Generally speaking, electricity is generated at power plants operated by power companies. Electricity from a power plant passes through the power lines of transmission towers, also called pylons, then the voltage is decreased, or stepped-down, at transformer substations before being used to power factories and our homes.
The transmission lines that transmit electricity are usually in the form of overhead power lines. The standard and most common structure is the double circuit transmission line which is characterized by having two independent circuits aligned vertically on either side of the structure with each circuit made up of three sets of lines for a total of six transmission lines.
As the figure illustrates, double circuit transmission lines have an equal number of lines on each side. Rather than sending a “different” kind of electricity, each side sends the “same” electricity. There is a simple reason for this: reliability.
This mechanism enables one side to continue sending power even if an accident occurs where transmission is impossible due to damage caused by a natural disaster, a bird or other wildlife, or by human error.
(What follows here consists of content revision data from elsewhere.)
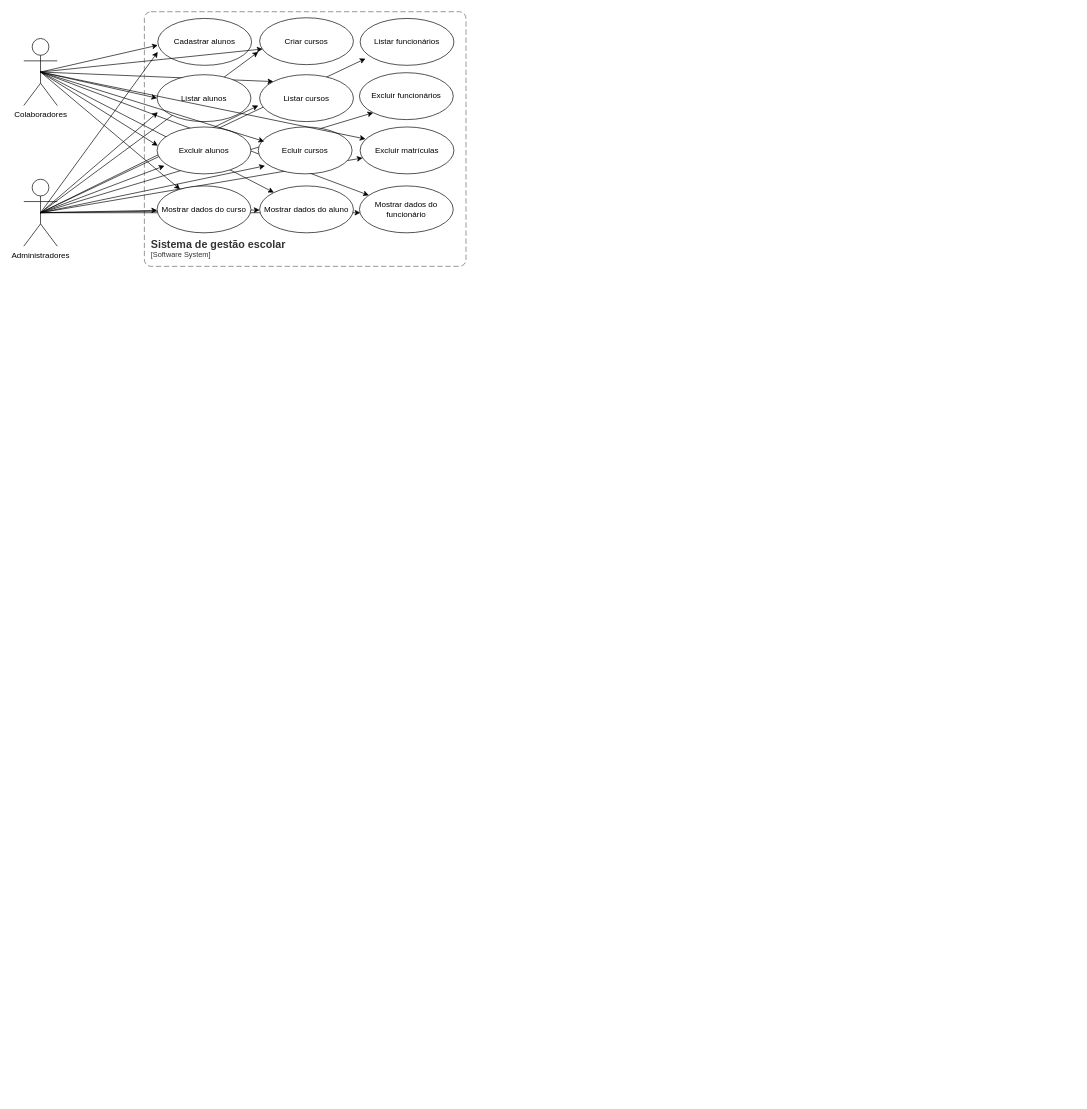
This is diagramas/casos-de-uso.drawio from eenzofelipe67527-star/forja-gestao-escolar, a draw.io file, before an edit. Source tidied: cells renumbered, new cells numbered last; positions are measured from the earlier drawing's top-left corner, leaving out a move shared by most shapes. Both pictures are drawn from the tidied source at 67%, with x=0, y=0 at pixel (23, 11).
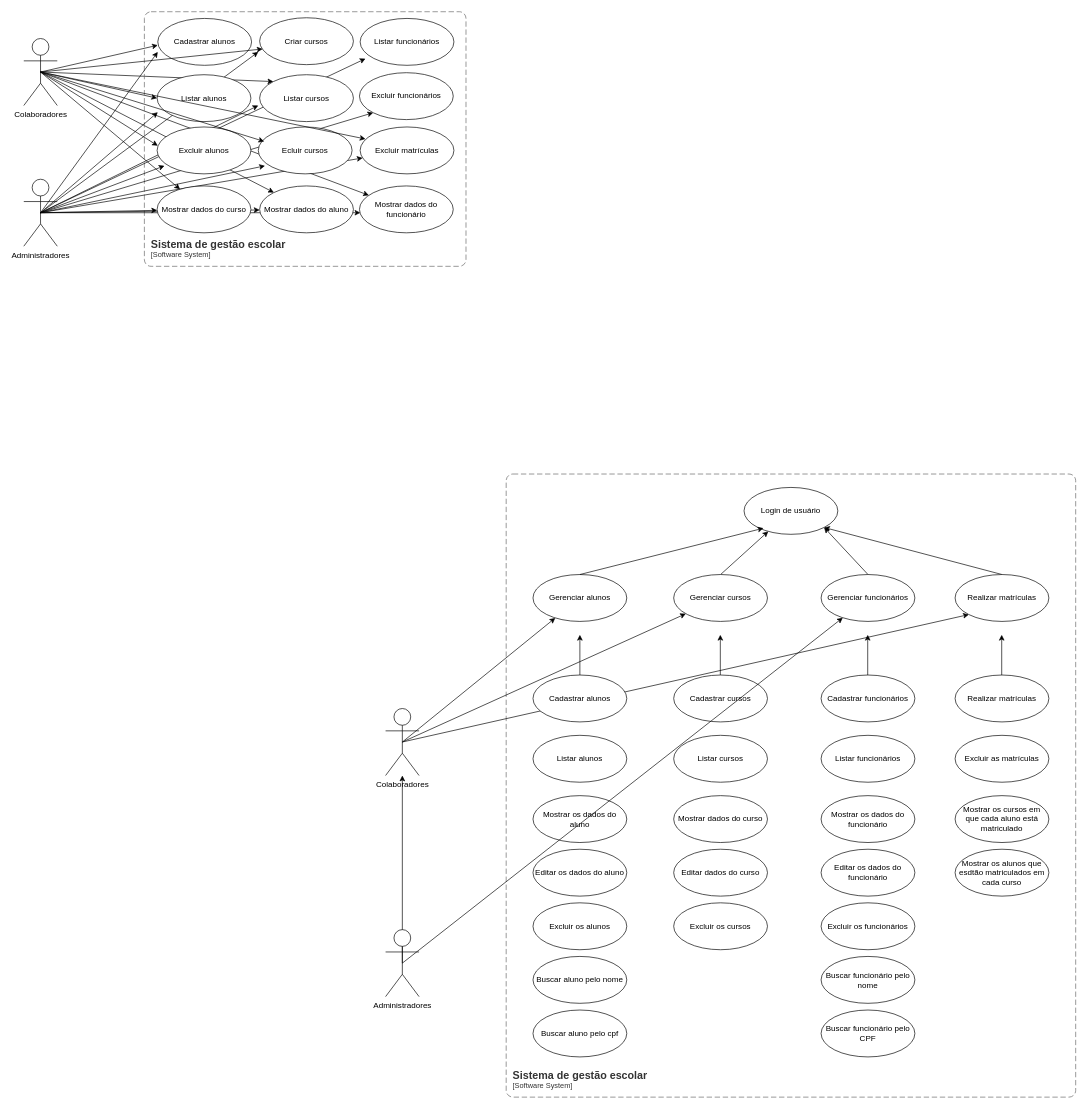
After the change.

Change to the diagram source:
```diff
@@
+    <object id="39" label="&lt;font style=&quot;font-size: 16px&quot;&gt;&lt;b&gt;&lt;div style=&quot;text-align: left&quot;&gt;%c4Name%&lt;/div&gt;&lt;/b&gt;&lt;/font&gt;&lt;div style=&quot;text-align: left&quot;&gt;[%c4Application%]&lt;/div&gt;" c4Application="Software System" c4Name="Sistema de gestão escolar" placeholders="1">
+      <mxCell style="rounded=1;fontSize=11;whiteSpace=wrap;html=1;dashed=1;arcSize=20;fillColor=none;strokeColor=#666666;fontColor=#333333;labelBackgroundColor=none;align=left;verticalAlign=bottom;labelBorderColor=none;spacingTop=0;spacing=10;dashPattern=8 4;perimeter=rectanglePerimeter;noLabel=0;labelPadding=0;absoluteArcSize=1;" parent="1" vertex="1">
+        <mxGeometry x="720" y="690" width="850" height="930" as="geometry" />
+      </mxCell>
+    </object>
+    <mxCell id="40" style="edgeStyle=none;html=1;exitX=0.5;exitY=0.5;exitDx=0;exitDy=0;exitPerimeter=0;" parent="1" edge="1" source="43" target="47">
+      <mxGeometry relative="1" as="geometry" />
+    </mxCell>
+    <mxCell id="41" style="edgeStyle=none;html=1;exitX=0.5;exitY=0.5;exitDx=0;exitDy=0;exitPerimeter=0;" parent="1" edge="1" source="43" target="49">
+      <mxGeometry relative="1" as="geometry" />
+    </mxCell>
+    <mxCell id="42" style="edgeStyle=none;html=1;exitX=0.5;exitY=0.5;exitDx=0;exitDy=0;exitPerimeter=0;entryX=0;entryY=1;entryDx=0;entryDy=0;" parent="1" edge="1" source="43" target="53">
+      <mxGeometry relative="1" as="geometry" />
+    </mxCell>
+    <mxCell id="43" value="Colaboradores" style="shape=umlActor;verticalLabelPosition=bottom;verticalAlign=top;html=1;outlineConnect=0;" parent="1" vertex="1">
+      <mxGeometry x="540" y="1040" width="50" height="100" as="geometry" />
+    </mxCell>
+    <mxCell id="44" style="edgeStyle=none;html=1;exitX=0.5;exitY=0.5;exitDx=0;exitDy=0;exitPerimeter=0;" parent="1" edge="1" source="45" target="43">
+      <mxGeometry relative="1" as="geometry" />
+    </mxCell>
+    <mxCell id="45" value="Administradores" style="shape=umlActor;verticalLabelPosition=bottom;verticalAlign=top;html=1;outlineConnect=0;" parent="1" vertex="1">
+      <mxGeometry x="540" y="1370" width="50" height="100" as="geometry" />
+    </mxCell>
+    <mxCell id="46" value="Login de usuário" style="ellipse;whiteSpace=wrap;html=1;" parent="1" vertex="1">
+      <mxGeometry x="1075" y="710" width="140" height="70" as="geometry" />
+    </mxCell>
+    <mxCell id="47" value="Gerenciar alunos" style="ellipse;whiteSpace=wrap;html=1;" parent="1" vertex="1">
+      <mxGeometry x="760" y="840" width="140" height="70" as="geometry" />
+    </mxCell>
+    <mxCell id="48" style="edgeStyle=none;html=1;exitX=0.5;exitY=0;exitDx=0;exitDy=0;" parent="1" edge="1" source="49" target="46">
+      <mxGeometry relative="1" as="geometry" />
+    </mxCell>
+    <mxCell id="49" value="Gerenciar cursos" style="ellipse;whiteSpace=wrap;html=1;" parent="1" vertex="1">
+      <mxGeometry x="970" y="840" width="140" height="70" as="geometry" />
+    </mxCell>
+    <mxCell id="50" style="edgeStyle=none;html=1;exitX=0.5;exitY=0;exitDx=0;exitDy=0;entryX=1;entryY=1;entryDx=0;entryDy=0;" parent="1" edge="1" source="51" target="46">
+      <mxGeometry relative="1" as="geometry" />
+    </mxCell>
+    <mxCell id="51" value="Gerenciar funcionários" style="ellipse;whiteSpace=wrap;html=1;" parent="1" vertex="1">
+      <mxGeometry x="1190" y="840" width="140" height="70" as="geometry" />
+    </mxCell>
+    <mxCell id="52" style="edgeStyle=none;html=1;exitX=0.5;exitY=0;exitDx=0;exitDy=0;entryX=1;entryY=1;entryDx=0;entryDy=0;" parent="1" edge="1" source="53" target="46">
+      <mxGeometry relative="1" as="geometry" />
+    </mxCell>
+    <mxCell id="53" value="Realizar matrículas" style="ellipse;whiteSpace=wrap;html=1;" parent="1" vertex="1">
+      <mxGeometry x="1390" y="840" width="140" height="70" as="geometry" />
+    </mxCell>
+    <mxCell id="54" value="Buscar aluno pelo cpf" style="ellipse;whiteSpace=wrap;html=1;" parent="1" vertex="1">
+      <mxGeometry x="760" y="1490" width="140" height="70" as="geometry" />
+    </mxCell>
+    <mxCell id="55" value="Buscar aluno pelo nome" style="ellipse;whiteSpace=wrap;html=1;" parent="1" vertex="1">
+      <mxGeometry x="760" y="1410" width="140" height="70" as="geometry" />
+    </mxCell>
+    <mxCell id="56" style="edgeStyle=none;html=1;exitX=0.5;exitY=0;exitDx=0;exitDy=0;" parent="1" edge="1">
+      <mxGeometry relative="1" as="geometry">
+        <mxPoint x="830" y="990" as="sourcePoint" />
+        <mxPoint x="830" y="930" as="targetPoint" />
+      </mxGeometry>
+    </mxCell>
+    <mxCell id="57" value="&lt;span style=&quot;color: rgb(0, 0, 0);&quot;&gt;Cadastrar alunos&lt;/span&gt;" style="ellipse;whiteSpace=wrap;html=1;" parent="1" vertex="1">
+      <mxGeometry x="760" y="990" width="140" height="70" as="geometry" />
+    </mxCell>
+    <mxCell id="58" value="Listar alunos" style="ellipse;whiteSpace=wrap;html=1;" parent="1" vertex="1">
+      <mxGeometry x="760" y="1080" width="140" height="70" as="geometry" />
+    </mxCell>
+    <mxCell id="59" value="Mostrar os dados do aluno" style="ellipse;whiteSpace=wrap;html=1;" parent="1" vertex="1">
+      <mxGeometry x="760" y="1170" width="140" height="70" as="geometry" />
+    </mxCell>
+    <mxCell id="60" value="Editar os dados do aluno" style="ellipse;whiteSpace=wrap;html=1;" parent="1" vertex="1">
+      <mxGeometry x="760" y="1250" width="140" height="70" as="geometry" />
+    </mxCell>
+    <mxCell id="61" value="Excluir os alunos" style="ellipse;whiteSpace=wrap;html=1;" parent="1" vertex="1">
+      <mxGeometry x="760" y="1330" width="140" height="70" as="geometry" />
+    </mxCell>
+    <mxCell id="62" value="Excluir os cursos" style="ellipse;whiteSpace=wrap;html=1;" parent="1" vertex="1">
+      <mxGeometry x="970" y="1330" width="140" height="70" as="geometry" />
+    </mxCell>
+    <mxCell id="63" value="&lt;span style=&quot;color: rgb(0, 0, 0);&quot;&gt;Editar dados do curso&lt;/span&gt;" style="ellipse;whiteSpace=wrap;html=1;" parent="1" vertex="1">
+      <mxGeometry x="970" y="1250" width="140" height="70" as="geometry" />
+    </mxCell>
+    <mxCell id="64" value="Mostrar dados do curso" style="ellipse;whiteSpace=wrap;html=1;" parent="1" vertex="1">
+      <mxGeometry x="970" y="1170" width="140" height="70" as="geometry" />
+    </mxCell>
+    <mxCell id="65" value="Listar cursos" style="ellipse;whiteSpace=wrap;html=1;" parent="1" vertex="1">
+      <mxGeometry x="970" y="1080" width="140" height="70" as="geometry" />
+    </mxCell>
+    <mxCell id="66" value="&lt;span style=&quot;color: rgb(0, 0, 0);&quot;&gt;Cadastrar cursos&lt;/span&gt;" style="ellipse;whiteSpace=wrap;html=1;" parent="1" vertex="1">
+      <mxGeometry x="970" y="990" width="140" height="70" as="geometry" />
+    </mxCell>
+    <mxCell id="67" value="Buscar funcionário pelo CPF" style="ellipse;whiteSpace=wrap;html=1;" parent="1" vertex="1">
+      <mxGeometry x="1190" y="1490" width="140" height="70" as="geometry" />
+    </mxCell>
+    <mxCell id="68" value="Buscar funcionário pelo nome" style="ellipse;whiteSpace=wrap;html=1;" parent="1" vertex="1">
+      <mxGeometry x="1190" y="1410" width="140" height="70" as="geometry" />
+    </mxCell>
+    <mxCell id="69" value="Excluir os funcionários" style="ellipse;whiteSpace=wrap;html=1;" parent="1" vertex="1">
+      <mxGeometry x="1190" y="1330" width="140" height="70" as="geometry" />
+    </mxCell>
+    <mxCell id="70" value="Editar os dados do funcionário" style="ellipse;whiteSpace=wrap;html=1;" parent="1" vertex="1">
+      <mxGeometry x="1190" y="1250" width="140" height="70" as="geometry" />
+    </mxCell>
+    <mxCell id="71" value="Mostrar os dados do funcionário" style="ellipse;whiteSpace=wrap;html=1;" parent="1" vertex="1">
+      <mxGeometry x="1190" y="1170" width="140" height="70" as="geometry" />
+    </mxCell>
+    <mxCell id="72" value="Listar funcionários" style="ellipse;whiteSpace=wrap;html=1;" parent="1" vertex="1">
+      <mxGeometry x="1190" y="1080" width="140" height="70" as="geometry" />
+    </mxCell>
+    <mxCell id="73" value="&lt;span style=&quot;color: rgb(0, 0, 0);&quot;&gt;Cadastrar funcionários&lt;/span&gt;" style="ellipse;whiteSpace=wrap;html=1;" parent="1" vertex="1">
+      <mxGeometry x="1190" y="990" width="140" height="70" as="geometry" />
+    </mxCell>
+    <mxCell id="74" value="Mostrar os alunos que esdtão matriculados em cada curso" style="ellipse;whiteSpace=wrap;html=1;" parent="1" vertex="1">
+      <mxGeometry x="1390" y="1250" width="140" height="70" as="geometry" />
+    </mxCell>
+    <mxCell id="75" value="Mostrar os cursos em que cada aluno está matriculado" style="ellipse;whiteSpace=wrap;html=1;" parent="1" vertex="1">
+      <mxGeometry x="1390" y="1170" width="140" height="70" as="geometry" />
+    </mxCell>
+    <mxCell id="76" value="Excluir as matrículas" style="ellipse;whiteSpace=wrap;html=1;" parent="1" vertex="1">
+      <mxGeometry x="1390" y="1080" width="140" height="70" as="geometry" />
+    </mxCell>
+    <mxCell id="77" value="&lt;span style=&quot;color: rgb(0, 0, 0);&quot;&gt;Realizar matrículas&lt;/span&gt;" style="ellipse;whiteSpace=wrap;html=1;" parent="1" vertex="1">
+      <mxGeometry x="1390" y="990" width="140" height="70" as="geometry" />
+    </mxCell>
+    <mxCell id="78" style="edgeStyle=none;html=1;exitX=0.5;exitY=0;exitDx=0;exitDy=0;" parent="1" edge="1">
+      <mxGeometry relative="1" as="geometry">
+        <mxPoint x="1039.6" y="990" as="sourcePoint" />
+        <mxPoint x="1039.6" y="930" as="targetPoint" />
+      </mxGeometry>
+    </mxCell>
+    <mxCell id="79" style="edgeStyle=none;html=1;exitX=0.5;exitY=0;exitDx=0;exitDy=0;" parent="1" edge="1">
+      <mxGeometry relative="1" as="geometry">
+        <mxPoint x="1259.6" y="990" as="sourcePoint" />
+        <mxPoint x="1259.6" y="930" as="targetPoint" />
+      </mxGeometry>
+    </mxCell>
+    <mxCell id="80" style="edgeStyle=none;html=1;exitX=0.5;exitY=0;exitDx=0;exitDy=0;" parent="1" edge="1">
+      <mxGeometry relative="1" as="geometry">
+        <mxPoint x="1459.6" y="990" as="sourcePoint" />
+        <mxPoint x="1459.6" y="930" as="targetPoint" />
+      </mxGeometry>
+    </mxCell>
+    <mxCell id="81" style="edgeStyle=none;html=1;exitX=0.5;exitY=0.5;exitDx=0;exitDy=0;exitPerimeter=0;" parent="1" edge="1" source="45" target="51">
+      <mxGeometry relative="1" as="geometry" />
+    </mxCell>
+    <mxCell id="82" style="edgeStyle=none;html=1;exitX=0.5;exitY=0;exitDx=0;exitDy=0;entryX=0.207;entryY=0.869;entryDx=0;entryDy=0;entryPerimeter=0;" parent="1" edge="1" source="47" target="46">
+      <mxGeometry relative="1" as="geometry" />
+    </mxCell>
```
In other words, using two circuits to transmit power increases reliability with aim of preventing prolonged, wide-scale power outages.
Also if you look carefully, you can see that there is an electric wire at in the highest part of the tower. This electric wire is called an optical ground wire, and it is not for conveying electricity, but it serves as an arrester to attract lightning. It minimizes the likelihood of direct lightning strikes to the transmission lines.
Electric utilities make various efforts to increase the reliability of power transmission, but still, power outages occur. In the next session, we’ll introduce some types of power outages—some of which may surprise you!